Cone became eligible for the National Baseball Hall of Fame in 2009. 75% of the vote was necessary for induction, and 5% was necessary to stay on the ballot. He received 3.9% of the vote and dropped off the ballot.


  • All-Star (1988, 1992, 1994, 1997, 1999)
  • American League Cy Young Award winner (1994)
  • Finished 9th in American League MVP voting (1994)
  • Finished 10th in National League MVP voting (1988)
  • Finished 3rd in National League Cy Young Award voting (1988)
  • Finished 4th in American League Cy Young Award voting (1995, 1998)
  • Finished 6th in American League Cy Young Award voting (1999)
  • Pitched 16th perfect game in history and the first and only regular season perfect game in the history of interleague play (for New York Yankees, 18 July 1999 vs. Montreal Expos)
  • .606 Won-Loss % ranks 95th on MLB All-Time List
  • 7.77 Hits Allowed per 9 Innings Pitched ranks 60th on MLB All-Time List.
  • 8.28 Strikeouts per 9 Innings Pitched ranks 17th on MLB All-Time List.
  • 2,668 Strikeouts ranks 21st on MLB All-Time List.
  • 419 Games Started ranks 97th on MLB All-Time List.
  • 258 Home Runs Allowed ranks 78th on MLB All-Time List.
  • 1,137 Walks Allowed ranks 63rd on MLB All-Time List.
  • 149 Wild Pitches ranks 26th on MLB All-Time List.
  • 106 Hit Batsmen ranks 50th on MLB All-Time List.
  • New York Yankees All-Time Leader in Strikeouts per 9 Innings Pitched (8.67).
  • Holds New York Yankees single season record for most Strikeouts per 9 Innings Pitched (10.25 in 1997).
  • Struck out 19 batters in one game, October 6, 1991
  • Hutch Award 1998

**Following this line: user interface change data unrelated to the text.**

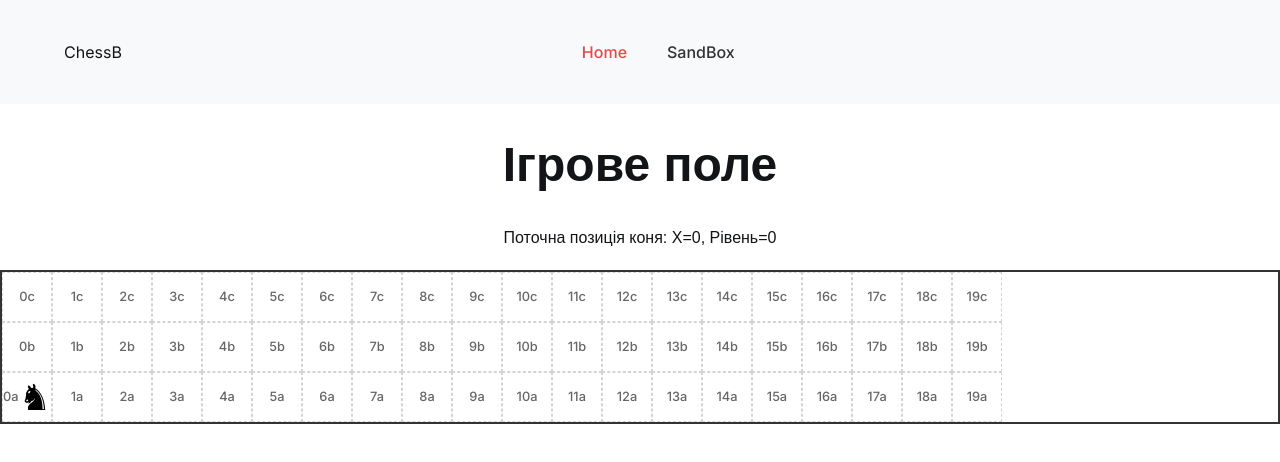
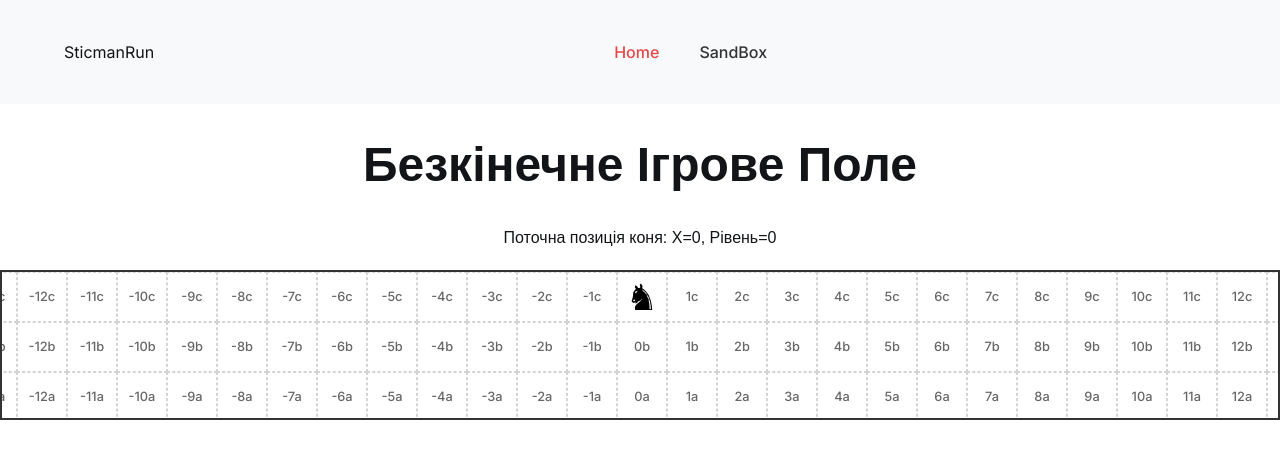
Before and after one commit to blackkat02/sticmanRun, a React (Vite) app: page / in a window 1280 px wide. Shown: the top 462 px of the page. Built offline with nearby package versions, Linux system fonts and the light colour scheme; a web font is replaced by a local one.

Commit message:
feat: Implement infinite scrolling game board

```diff
--- a/src/components/GameBoard/GameBoard.jsx
+++ b/src/components/GameBoard/GameBoard.jsx
@@ -1,56 +1,147 @@
 // GameBoard.jsx
-import React from 'react';
-import { Cell } from '../Cell/Cell.jsx'; // Переконайтеся, що шлях правильний і розширення .jsx
-import Sticman from '../Sticman/Sticman.jsx'; // Переконайтеся, що шлях правильний і розширення .jsx
+import React, { useRef, useEffect, useState } from 'react';
+import { Cell } from '../Cell/Cell.jsx';
+import Sticman from '../Sticman/Sticman.jsx';
 
-// GameBoard тепер отримує лише playerPosition як пропс
 export const GameBoard = ({ playerPosition }) => {
-  const boardWidthInCells = 20;
-  const numberOfLevels = 3;
+  const cellSize = 50; // Cell size in pixels
+  const numberOfLevels = 3; // Number of vertical levels
 
-  const boardStyle = {
-    display: 'grid',
-    gridTemplateColumns: `repeat(${boardWidthInCells}, 50px)`,
-    gridTemplateRows: `repeat(${numberOfLevels}, 50px)`,
-    gap: '0px',
-    maxWidth: '100%',
-    overflowX: 'auto', // Дозволяє горизонтальну прокрутку, якщо дошка ширша за екран
-    margin: '20px auto', // Центрує дошку по горизонталі
-    border: '2px solid #333', // Бордер для всієї дошки
-    transform: 'scaleY(-1)', // Перевертаємо по вертикалі для візуалізації рівнів (0-й рівень знизу)
+  const boardContainerRef = useRef(null); // Ref for the outer container (visible viewport)
+  const gridRef = useRef(null); // Ref for the inner grid container (the one that moves)
+  const [containerWidth, setContainerWidth] = useState(0); // State for the container's width
+
+  // Effect to update container width on mount and window resize
+  useEffect(() => {
+    const updateContainerWidth = () => {
+      if (boardContainerRef.current) {
+        setContainerWidth(boardContainerRef.current.offsetWidth);
+      }
+    };
+
+    updateContainerWidth(); // Call on initial render
+    window.addEventListener('resize', updateContainerWidth); // Add resize listener
+
+    return () => {
+      window.removeEventListener('resize', updateContainerWidth); // Cleanup listener
+    };
+  }, []); // Empty dependency array, as window listener is added once
+
+  // Calculate the number of cells to render horizontally based on container width and a buffer
+  const bufferCells = 10; // Buffer cells on each side (total buffer 20)
+  const cellsToRenderHorizontally = Math.ceil(containerWidth / cellSize) + (bufferCells * 2);
+
+  // Effect to apply the scroll transformation to the grid
+  useEffect(() => {
+    if (gridRef.current && containerWidth > 0) {
+      // Calculate the pixel position of the player's logical X coordinate
+      // This is the player's position relative to the *start of the rendered grid*.
+      // We need to adjust for renderStartX to get the correct offset within the current grid.
+      const playerPixelOffsetInGrid = (playerPosition.x - renderStartX) * cellSize;
+
+      // Calculate the horizontal scroll position needed to center the player.
+      // We want the player's pixel position in the grid to appear at `containerWidth / 2`.
+      // So, the grid needs to be translated by `(center of viewport) - (player's pixel position within rendered grid)`.
+      // Add cellSize / 2 to perfectly center the player within their cell.
+      const translateXValue = (containerWidth / 2) - playerPixelOffsetInGrid - (cellSize / 2);
+
+      // Apply the transformation to the inner grid container (gridRef)
+      // scaleY(-1) is applied here to flip the entire grid vertically.
+      gridRef.current.style.transform = `translateX(${translateXValue}px) scaleY(-1)`;
+    }
+  }, [playerPosition.x, cellSize, containerWidth, cellsToRenderHorizontally]); // Added cellsToRenderHorizontally as dependency
+
+  // Styles for the outer game board container (the visible viewport)
+  const boardContainerStyle = {
+    height: `${numberOfLevels * cellSize}px`, // Fixed height based on number of levels
+    overflow: 'hidden', // Hide scrollbars, as we control scrolling via transform
+    position: 'relative', // For absolute positioning of the inner grid container and Sticman
+    width: '100%', // Board takes full viewport width
+    border: '2px solid #333', // Border for the entire board
+    margin: '20px auto', // Center the board horizontally
+    backgroundColor: '#e0f7fa', // Background color for visual clarity
   };
 
-  const cellContainerStyle = {
-    transform: 'scaleY(-1)', // Перевертаємо кожну клітинку назад, щоб вміст (текст, кінь) був правильним
-    position: 'relative', // Важливо для позиціонування Sticman всередині клітинки
+  // Styles for the inner grid container (the one that moves and is flipped vertically)
+  const gridStyle = {
+    display: 'grid',
+    // Generate enough columns to cover the visible area + buffer
+    gridTemplateColumns: `repeat(${cellsToRenderHorizontally}, ${cellSize}px)`,
+    gridTemplateRows: `repeat(${numberOfLevels}, ${cellSize}px)`,
+    gap: '0px',
+    position: 'absolute', // Absolute positioning for movement
+    left: '0px',
+    top: '0px',
+    // Width of the grid container must be sufficient for all rendered cells
+    width: `${cellsToRenderHorizontally * cellSize}px`,
+    // transform: 'scaleY(-1)' is applied via useEffect to gridRef.current
+    transformOrigin: 'center center', // For correct vertical flipping
+    zIndex: 1, // Ensure grid is below Sticman
   };
 
   const cells = [];
-  // Генеруємо клітинки для кожного рівня та координати X
+  // Calculate the start and end X coordinates for rendering
+  // This ensures we always render enough cells to cover the viewport plus the buffer.
+  // renderStartX: playerPosition.x minus half of the cellsToRenderHorizontally (logical start of the rendered chunk)
+  const renderStartX = playerPosition.x - Math.floor(cellsToRenderHorizontally / 2);
+  const renderEndX = renderStartX + cellsToRenderHorizontally;
+
   for (let level = 0; level < numberOfLevels; level++) {
-    for (let x = 0; x < boardWidthInCells; x++) {
-      // Перевіряємо, чи поточна клітинка є позицією гравця
-      // playerPosition - це об'єкт { x, level }
-      const isPlayerHere = playerPosition.x === x && playerPosition.level === level;
-
+    for (let x = renderStartX; x < renderEndX; x++) {
       cells.push(
-        <div key={`${x}-${level}`} style={cellContainerStyle}>
+        <div key={`${x}-${level}`} style={{
+          // Styles for each cell's wrapper
+          // Apply scaleY(-1) here to flip the cell's content back to normal orientation
+          transform: 'scaleY(-1)',
+          position: 'relative',
+          display: 'flex', // For centering cell content
+          justifyContent: 'center',
+          alignItems: 'center',
+          // Ensure the cell has fixed dimensions
+          width: `${cellSize}px`,
+          height: `${cellSize}px`,
+        }}>
           <Cell
             x={x}
             level={level}
-            // onClick більше не потрібен для руху, оскільки рух керується клавіатурою в HomePage
-          >
-            {/* Умовне відображення Sticman: показуємо його тільки на поточній позиції гравця */}
-            {isPlayerHere && <Sticman positionX={x} positionY={level} level={level} />}
-          </Cell>
+          />
         </div>
       );
     }
   }
 
+  // Calculate Sticman's position relative to the *moving grid*.
+  // Sticman's X position within the *rendered* grid.
+  const sticmanRenderedX = playerPosition.x - renderStartX;
+  const sticmanLeftPx = sticmanRenderedX * cellSize;
+  const sticmanBottomPx = playerPosition.level * cellSize; // Position relative to grid's bottom
+
   return (
-    <div style={boardStyle}>
-      {cells}
+    <div ref={boardContainerRef} style={boardContainerStyle}>
+      {/* Inner div with ref, to which we apply the transform */}
+      <div ref={gridRef} style={gridStyle}>
+        {cells}
+        {/* Sticman is now rendered directly inside the moving grid, positioned absolutely */}
+        <Sticman
+          style={{
+            position: 'absolute',
+            left: `${sticmanLeftPx}px`,
+            bottom: `${sticmanBottomPx}px`,
+            // Apply scaleY(-1) to Sticman to flip its content back
+            transform: 'scaleY(-1)',
+            zIndex: 2, // Ensure Sticman is above cells
+            width: `${cellSize}px`, // Sticman takes up one cell
+            height: `${cellSize}px`,
+            display: 'flex',
+            justifyContent: 'center',
+            alignItems: 'center',
+          }}
+          positionX={playerPosition.x}
+          positionY={playerPosition.level}
+          level={playerPosition.level}
+          cellSize={cellSize} // Pass cellSize for Sticman's internal use if needed
+        />
+      </div>
     </div>
   );
 };
--- a/src/components/Navigation/Navigation.jsx
+++ b/src/components/Navigation/Navigation.jsx
@@ -10,7 +10,7 @@ const Navigation = () => {
           to="/"
           className={css.navLink}
         >
-          <p className={css.logo}>Chess<span className={css.logoSpan}>B</span></p>
+          <p className={css.logo}>Sticman<span className={css.logoSpan}>Run</span></p>
         </Link>
         <ul className={css.list}>
           <li>
--- a/src/components/Sticman/Sticman.jsx
+++ b/src/components/Sticman/Sticman.jsx
@@ -1,13 +1,24 @@
 // Sticman.jsx
 import React from 'react';
-import styles from './Sticman.module.css'; // Імпортуємо CSS-модуль
+import styles from './Sticman.module.css';
 
-const Sticman = ({ positionX, positionY, level }) => {
-  const chessKnightSymbol = '♞'; // Символ чорного шахового коня
+// Sticman тепер приймає 'style' пропс для позиціонування з батьківського компонента
+const Sticman = ({ positionX, positionY, level, cellSize, style }) => {
+  const chessKnightSymbol = '♞';
+
+  // Стилі для Sticman.
+  // transform: 'scaleY(-1)' додано сюди, щоб перевернути символ коня назад,
+  // оскільки його батьківський контейнер (gridRef) перевернутий.
+  const sticmanCalculatedStyle = {
+    // Всі позиційні стилі (position, left, bottom, width, height, display, justify-content, align-items, zIndex)
+    // тепер передаються через пропс 'style' з GameBoard.jsx.
+    // Тут залишаємо лише ті стилі, які стосуються самого символу або його внутрішнього відображення.
+    transform: 'scaleY(-1)', // This line is crucial for flipping the knight back
+  };
 
   return (
-    // Використовуємо клас з імпортованого модуля стилів
-    <div className={styles.sticmanKnight}>
+    // Застосовуємо стилі з модуля CSS, а також стилі, передані через пропс 'style' з GameBoard.jsx
+    <div className={styles.sticmanKnight} style={{ ...sticmanCalculatedStyle, ...style }}>
       {chessKnightSymbol}
       {/* Можна додати для дебагу поточні координати, якщо хочеш */}
       {/* <span style={{fontSize: '10px', position: 'absolute', bottom: '0'}}>
@@ -17,4 +28,4 @@ const Sticman = ({ positionX, positionY, level }) => {
   );
 };
 
-export default Sticman; // Важливо: експортуємо за замовчуванням
+export default Sticman;
--- a/src/pages/HomePage/HomePage.jsx
+++ b/src/pages/HomePage/HomePage.jsx
@@ -1,15 +1,11 @@
 // HomePage.jsx
-import React, { useState, useEffect } from 'react'; // Імпортуємо useState та useEffect
-import { GameBoard } from '../../components/GameBoard/GameBoard.jsx'; // Переконайтеся, що шлях правильний і розширення .jsx
+import React, { useState, useEffect } from 'react';
+import { GameBoard } from '../../components/GameBoard/GameBoard.jsx';
 
 const HomePage = () => {
   // Стан для позиції гравця: { x: координата по горизонталі, level: рівень }
-  // Починаємо з 0-ї клітинки на 0-му рівні
+  // Встановлюємо початковий рівень (level) на 0, щоб кінь був на першому поверсі (0a)
   const [playerPosition, setPlayerPosition] = useState({ x: 0, level: 0 });
-
-  // Розміри ігрової дошки для перевірки меж (повинно відповідати GameBoard.jsx)
-  // Це константа тут, але в реальній грі її можна було б передавати або імпортувати
-  const boardWidthInCells = 20;
 
   // Використовуємо useEffect для додавання та видалення слухача подій клавіатури
   useEffect(() => {
@@ -17,41 +13,31 @@ const HomePage = () => {
       setPlayerPosition(prevPosition => {
         let newX = prevPosition.x;
         // Логіка руху: 'KeyD' для вперед (вправо), 'KeyA' для назад (вліво)
-        // Використовуємо event.code для незалежності від розкладки мови
-        if (event.code === 'KeyD') { // Фізична клавіша 'D'
+        if (event.code === 'KeyD') {
           newX = prevPosition.x + 1;
-        } else if (event.code === 'KeyA') { // Фізична клавіша 'A'
+        } else if (event.code === 'KeyA') {
           newX = prevPosition.x - 1;
         }
 
-        // Перевірка меж: гравець не повинен виходити за межі дошки
-        newX = Math.max(0, Math.min(newX, boardWidthInCells - 1));
-
-        // Якщо позиція змінилася, оновлюємо стан
         if (newX !== prevPosition.x) {
           console.log(`Гравець переміщено на: X=${newX}, Рівень=${prevPosition.level}`);
           return { ...prevPosition, x: newX };
         }
-        return prevPosition; // Якщо позиція не змінилася, повертаємо попередній стан
+        return prevPosition;
       });
     };
 
-    // Додаємо слухача подій до об'єкта window
-    // Цей слухач буде реагувати на натискання клавіш у всьому вікні браузера
     window.addEventListener('keydown', handleKeyDown);
 
-    // Функція очищення: видаляємо слухача подій при розмонтуванні компонента
-    // Це важливо для запобігання витокам пам'яті
     return () => {
       window.removeEventListener('keydown', handleKeyDown);
     };
-  }, [boardWidthInCells]); // Залежність від boardWidthInCells, якщо вона може змінюватися
+  }, []);
 
   return (
     <div style={{ fontFamily: 'Arial, sans-serif', textAlign: 'center' }}>
-      <h1>Ігрове поле</h1>
+      <h1>Безкінечне Ігрове Поле</h1>
       <p>Поточна позиція коня: X={playerPosition.x}, Рівень={playerPosition.level}</p>
-      {/* GameBoard отримує лише playerPosition */}
       <GameBoard
         playerPosition={playerPosition}
       />
```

Career statistics

194 126 .606 3.46 450 419 56 22 1 2898.2 2504 1115 1222 258 1137 2668 149 106

See also



  1. ^ Costaregni, Susie, "Director grabs a coffee before daughter's wedding", June 24, 2006, "The Dish with susie" column in The Advocate page A2
  2. ^ http://www.nypost.com/p/sports/yankees/it_official_cone_gone_lUD67bB3l4xXgZLOzilBbL
  3. ^ The Yankee Years, pp.74-75 , Joe Torre and Tom Verducci, Doubleday Publishing, New York, ISBN 978-0-385-52740-8
  4. ^ http://judiciary.senate.gov/
  5. ^ http://thecaucus.blogs.nytimes.com/2009/07/16/live-blogging-sotomayor-hearings-day-4/
  6. ^ http://www.nypost.com/p/sports/yankees/it_official_cone_gone_lUD67bB3l4xXgZLOzilBbL

External links

Preceded by
José DeLeón
National League Strikeout Champion
Succeeded by
John Smoltz
Preceded by
Roger Clemens
American League Wins Champion
(with Roger Clemens & Rick Helling)
Succeeded by
Pedro Martínez
Preceded by
David Wells
Perfect game pitcher
July 18, 1999
Succeeded by
Randy Johnson


Got something to say? Make a comment.
Your name
Your email address